Records from a data collection
•••

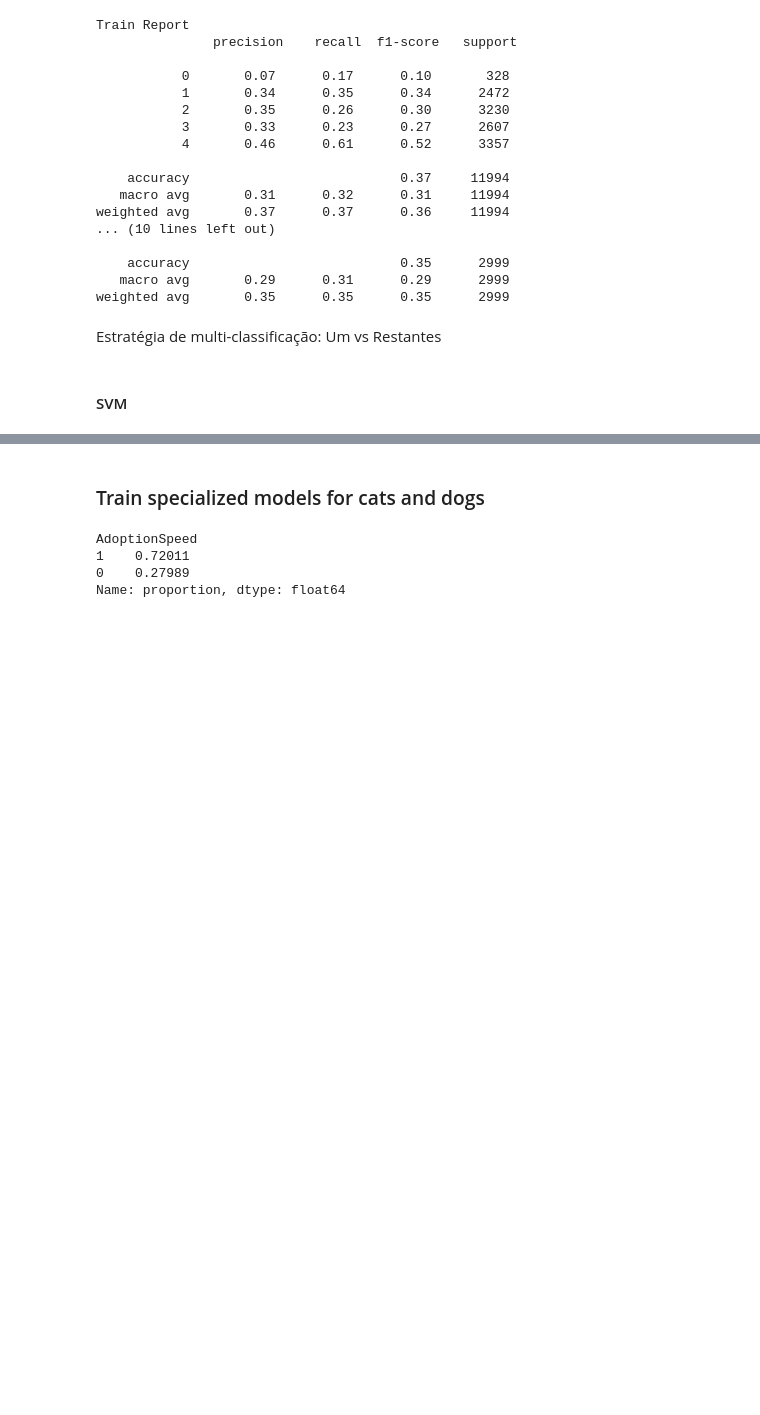
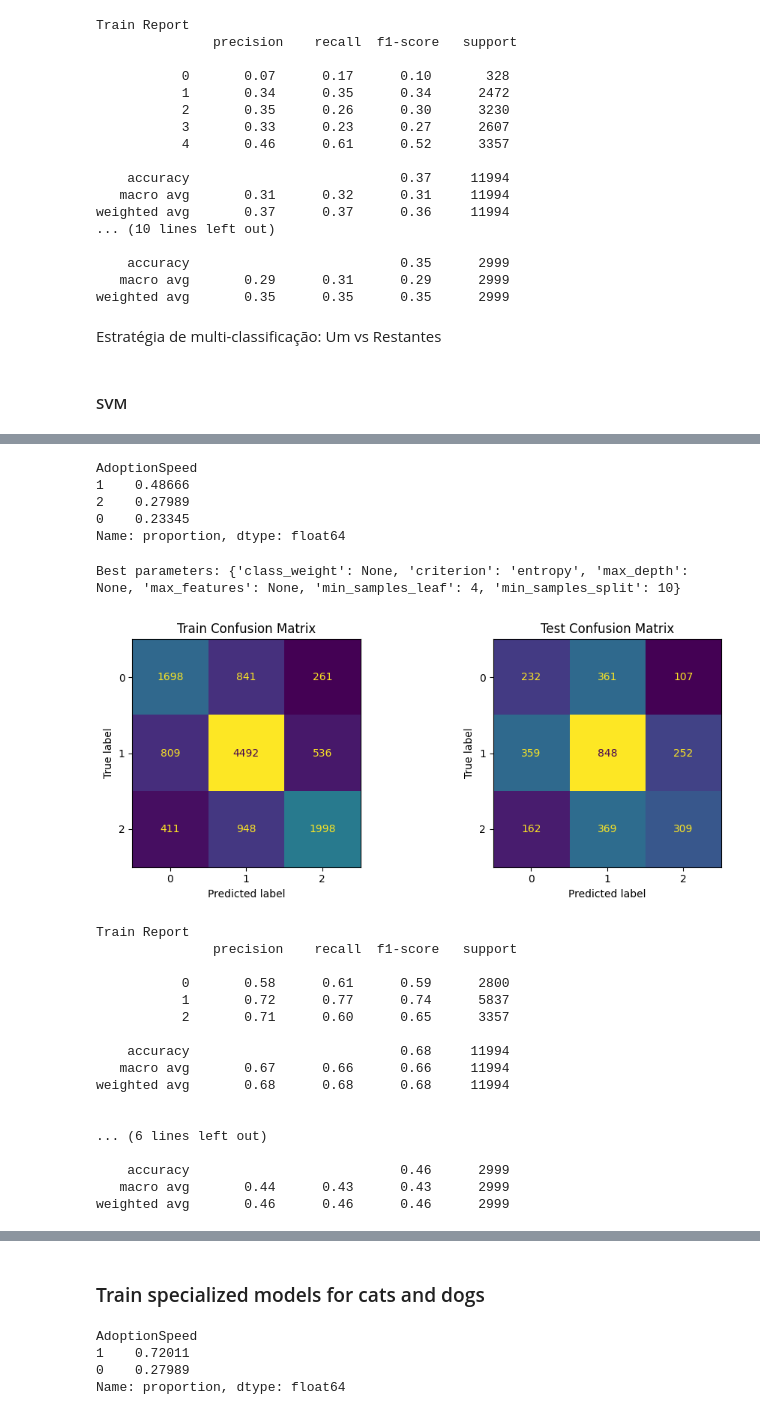
Before and after one commit to BolachinhaAmericana/MSc-MachineLearning, a Jupyter notebook: AA_202425_Project_ASM_V2.ipynb, the cells around one changed output, grey strips where cells are left out. Cells and saved outputs as stored; diff of their text form; code cells hidden in the pictures; blank space fills up the shorter version.

```diff
--- a/AA_202425_Project_ASM_V2.ipynb
+++ b/AA_202425_Project_ASM_V2.ipynb
@@ -1786,0 +1860,42 @@ Estratégia de multi-classificação: Um vs Restantes
+# %%
+#the split is stratified (maintaining class proportions in train and test)
+X_train, X_test, y_train, y_test = train_test_split(X_enc_sca, Y, test_size=0.2, random_state=seed, stratify=Y)
+print(pd.Series(y_train).value_counts(normalize=True))
+# %% [output]
+AdoptionSpeed
+1    0.48666
+2    0.27989
+0    0.23345
+Name: proportion, dtype: float64
+# %%
+model = tree.DecisionTreeClassifier(random_state=seed)
+param_grid = {
+    'max_depth': [5, 10, 15, 20, None],
+    'min_samples_split': [2, 5, 10],
+    'min_samples_leaf': [1, 2, 4],
+    'criterion': ['gini', 'entropy'],
+    'max_features': [None, 'sqrt', 'log2'],
+    'class_weight': [None, 'balanced']
+}
+
+dt = multiclass_model_evaluation(1, X_train, X_test, y_train, y_test, model, param_grid)
+# %% [output]
+Best parameters: {'class_weight': None, 'criterion': 'entropy', 'max_depth': None, 'max_features': None, 'min_samples_leaf': 4, 'min_samples_split': 10}
+[figure, added]
+Train Report
+               precision    recall  f1-score   support
+
+           0       0.58      0.61      0.59      2800
+           1       0.72      0.77      0.74      5837
+           2       0.71      0.60      0.65      3357
+
+    accuracy                           0.68     11994
+   macro avg       0.67      0.66      0.66     11994
+weighted avg       0.68      0.68      0.68     11994
+
+
+... (6 lines left out)
+
+    accuracy                           0.46      2999
+   macro avg       0.44      0.43      0.43      2999
+weighted avg       0.46      0.46      0.46      2999
```
Also changed, not shown: parts of 18 cells of this notebook.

•••

Extract every line above that contains the word "model".

● OUTPUT FOR THIS TASK
+model = tree.DecisionTreeClassifier(random_state=seed)
+dt = multiclass_model_evaluation(1, X_train, X_test, y_train, y_test, model, param_grid)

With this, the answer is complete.